- _THE TASK_: When you copy the material, keep each line exactly as it appears.

- _INPUT MATERIAL_:

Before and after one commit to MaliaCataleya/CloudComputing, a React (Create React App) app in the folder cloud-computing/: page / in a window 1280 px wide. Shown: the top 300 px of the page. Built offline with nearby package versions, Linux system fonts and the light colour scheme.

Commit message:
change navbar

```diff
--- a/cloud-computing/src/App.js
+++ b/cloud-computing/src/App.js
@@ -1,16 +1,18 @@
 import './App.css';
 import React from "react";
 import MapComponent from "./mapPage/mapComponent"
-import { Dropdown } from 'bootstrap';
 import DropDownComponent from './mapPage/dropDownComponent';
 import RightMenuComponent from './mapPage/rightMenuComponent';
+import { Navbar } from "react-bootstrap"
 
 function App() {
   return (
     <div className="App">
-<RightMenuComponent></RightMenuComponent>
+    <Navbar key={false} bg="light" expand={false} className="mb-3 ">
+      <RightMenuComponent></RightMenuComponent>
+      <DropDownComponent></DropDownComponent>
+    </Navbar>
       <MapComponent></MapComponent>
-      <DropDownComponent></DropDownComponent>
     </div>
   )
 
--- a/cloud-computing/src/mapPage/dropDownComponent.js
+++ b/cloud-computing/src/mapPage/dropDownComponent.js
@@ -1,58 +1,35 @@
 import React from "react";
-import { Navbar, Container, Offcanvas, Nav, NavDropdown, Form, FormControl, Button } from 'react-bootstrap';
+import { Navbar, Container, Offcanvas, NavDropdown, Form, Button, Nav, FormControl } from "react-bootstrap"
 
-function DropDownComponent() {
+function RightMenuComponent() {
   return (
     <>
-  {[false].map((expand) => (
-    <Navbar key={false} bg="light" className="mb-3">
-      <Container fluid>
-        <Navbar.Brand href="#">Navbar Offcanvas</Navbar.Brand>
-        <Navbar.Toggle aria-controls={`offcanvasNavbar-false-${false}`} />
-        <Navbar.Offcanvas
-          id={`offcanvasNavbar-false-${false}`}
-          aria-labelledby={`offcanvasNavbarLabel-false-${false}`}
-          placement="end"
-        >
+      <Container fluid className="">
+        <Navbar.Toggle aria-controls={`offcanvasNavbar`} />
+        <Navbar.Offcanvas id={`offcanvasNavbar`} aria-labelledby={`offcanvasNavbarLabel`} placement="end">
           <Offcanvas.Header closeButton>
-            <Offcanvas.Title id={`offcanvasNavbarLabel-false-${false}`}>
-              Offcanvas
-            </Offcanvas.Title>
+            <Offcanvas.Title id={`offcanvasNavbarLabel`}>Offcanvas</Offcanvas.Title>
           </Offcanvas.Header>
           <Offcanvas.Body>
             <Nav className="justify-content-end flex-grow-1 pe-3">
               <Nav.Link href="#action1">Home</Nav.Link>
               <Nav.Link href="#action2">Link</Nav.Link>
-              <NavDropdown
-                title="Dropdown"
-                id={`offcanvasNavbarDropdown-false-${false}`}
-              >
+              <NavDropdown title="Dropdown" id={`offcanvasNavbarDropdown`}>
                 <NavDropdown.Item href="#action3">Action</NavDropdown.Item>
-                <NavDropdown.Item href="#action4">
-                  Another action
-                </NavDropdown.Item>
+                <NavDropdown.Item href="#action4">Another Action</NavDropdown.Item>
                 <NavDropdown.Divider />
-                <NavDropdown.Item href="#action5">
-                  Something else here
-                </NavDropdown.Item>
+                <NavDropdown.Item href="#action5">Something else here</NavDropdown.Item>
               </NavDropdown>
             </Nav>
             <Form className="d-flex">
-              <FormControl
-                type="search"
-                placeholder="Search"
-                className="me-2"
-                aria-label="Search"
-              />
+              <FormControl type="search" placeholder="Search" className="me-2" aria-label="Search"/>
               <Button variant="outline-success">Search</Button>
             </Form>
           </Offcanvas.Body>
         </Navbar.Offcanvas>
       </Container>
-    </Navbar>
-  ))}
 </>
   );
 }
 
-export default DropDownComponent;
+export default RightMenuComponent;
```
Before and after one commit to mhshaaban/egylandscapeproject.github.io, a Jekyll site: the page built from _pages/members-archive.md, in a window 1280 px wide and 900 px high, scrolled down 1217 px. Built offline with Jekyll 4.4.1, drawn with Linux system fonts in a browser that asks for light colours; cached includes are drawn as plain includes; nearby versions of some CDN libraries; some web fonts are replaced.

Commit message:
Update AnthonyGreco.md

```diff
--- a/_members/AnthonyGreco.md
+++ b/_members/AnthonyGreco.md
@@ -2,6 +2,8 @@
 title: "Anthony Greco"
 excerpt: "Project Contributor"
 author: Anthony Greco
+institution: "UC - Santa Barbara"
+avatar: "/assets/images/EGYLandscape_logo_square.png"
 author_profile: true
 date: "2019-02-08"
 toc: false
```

- _RESULT BELOW_:
Before and after one commit to MaliaCataleya/CloudComputing, a React (Create React App) app in the folder cloud-computing/: page / in a window 1280 px wide. Shown: the top 300 px of the page. Built offline with nearby package versions, Linux system fonts and the light colour scheme.

Commit message:
change navbar

```diff
--- a/cloud-computing/src/App.js
+++ b/cloud-computing/src/App.js
@@ -1,16 +1,18 @@
 import './App.css';
 import React from "react";
 import MapComponent from "./mapPage/mapComponent"
-import { Dropdown } from 'bootstrap';
 import DropDownComponent from './mapPage/dropDownComponent';
 import RightMenuComponent from './mapPage/rightMenuComponent';
+import { Navbar } from "react-bootstrap"
 
 function App() {
   return (
     <div className="App">
-<RightMenuComponent></RightMenuComponent>
+    <Navbar key={false} bg="light" expand={false} className="mb-3 ">
+      <RightMenuComponent></RightMenuComponent>
+      <DropDownComponent></DropDownComponent>
+    </Navbar>
       <MapComponent></MapComponent>
-      <DropDownComponent></DropDownComponent>
     </div>
   )
 
--- a/cloud-computing/src/mapPage/dropDownComponent.js
+++ b/cloud-computing/src/mapPage/dropDownComponent.js
@@ -1,58 +1,35 @@
 import React from "react";
-import { Navbar, Container, Offcanvas, Nav, NavDropdown, Form, FormControl, Button } from 'react-bootstrap';
+import { Navbar, Container, Offcanvas, NavDropdown, Form, Button, Nav, FormControl } from "react-bootstrap"
 
-function DropDownComponent() {
+function RightMenuComponent() {
   return (
     <>
-  {[false].map((expand) => (
-    <Navbar key={false} bg="light" className="mb-3">
-      <Container fluid>
-        <Navbar.Brand href="#">Navbar Offcanvas</Navbar.Brand>
-        <Navbar.Toggle aria-controls={`offcanvasNavbar-false-${false}`} />
-        <Navbar.Offcanvas
-          id={`offcanvasNavbar-false-${false}`}
-          aria-labelledby={`offcanvasNavbarLabel-false-${false}`}
-          placement="end"
-        >
+      <Container fluid className="">
+        <Navbar.Toggle aria-controls={`offcanvasNavbar`} />
+        <Navbar.Offcanvas id={`offcanvasNavbar`} aria-labelledby={`offcanvasNavbarLabel`} placement="end">
           <Offcanvas.Header closeButton>
-            <Offcanvas.Title id={`offcanvasNavbarLabel-false-${false}`}>
-              Offcanvas
-            </Offcanvas.Title>
+            <Offcanvas.Title id={`offcanvasNavbarLabel`}>Offcanvas</Offcanvas.Title>
           </Offcanvas.Header>
           <Offcanvas.Body>
             <Nav className="justify-content-end flex-grow-1 pe-3">
               <Nav.Link href="#action1">Home</Nav.Link>
               <Nav.Link href="#action2">Link</Nav.Link>
-              <NavDropdown
-                title="Dropdown"
-                id={`offcanvasNavbarDropdown-false-${false}`}
-              >
+              <NavDropdown title="Dropdown" id={`offcanvasNavbarDropdown`}>
                 <NavDropdown.Item href="#action3">Action</NavDropdown.Item>
-                <NavDropdown.Item href="#action4">
-                  Another action
-                </NavDropdown.Item>
+                <NavDropdown.Item href="#action4">Another Action</NavDropdown.Item>
                 <NavDropdown.Divider />
-                <NavDropdown.Item href="#action5">
-                  Something else here
-                </NavDropdown.Item>
+                <NavDropdown.Item href="#action5">Something else here</NavDropdown.Item>
               </NavDropdown>
             </Nav>
             <Form className="d-flex">
-              <FormControl
-                type="search"
-                placeholder="Search"
-                className="me-2"
-                aria-label="Search"
-              />
+              <FormControl type="search" placeholder="Search" className="me-2" aria-label="Search"/>
               <Button variant="outline-success">Search</Button>
             </Form>
           </Offcanvas.Body>
         </Navbar.Offcanvas>
       </Container>
-    </Navbar>
-  ))}
 </>
   );
 }
 
-export default DropDownComponent;
+export default RightMenuComponent;
```
Before and after one commit to mhshaaban/egylandscapeproject.github.io, a Jekyll site: the page built from _pages/members-archive.md, in a window 1280 px wide and 900 px high, scrolled down 1217 px. Built offline with Jekyll 4.4.1, drawn with Linux system fonts in a browser that asks for light colours; cached includes are drawn as plain includes; nearby versions of some CDN libraries; some web fonts are replaced.

Commit message:
Update AnthonyGreco.md

```diff
--- a/_members/AnthonyGreco.md
+++ b/_members/AnthonyGreco.md
@@ -2,6 +2,8 @@
 title: "Anthony Greco"
 excerpt: "Project Contributor"
 author: Anthony Greco
+institution: "UC - Santa Barbara"
+avatar: "/assets/images/EGYLandscape_logo_square.png"
 author_profile: true
 date: "2019-02-08"
 toc: false
```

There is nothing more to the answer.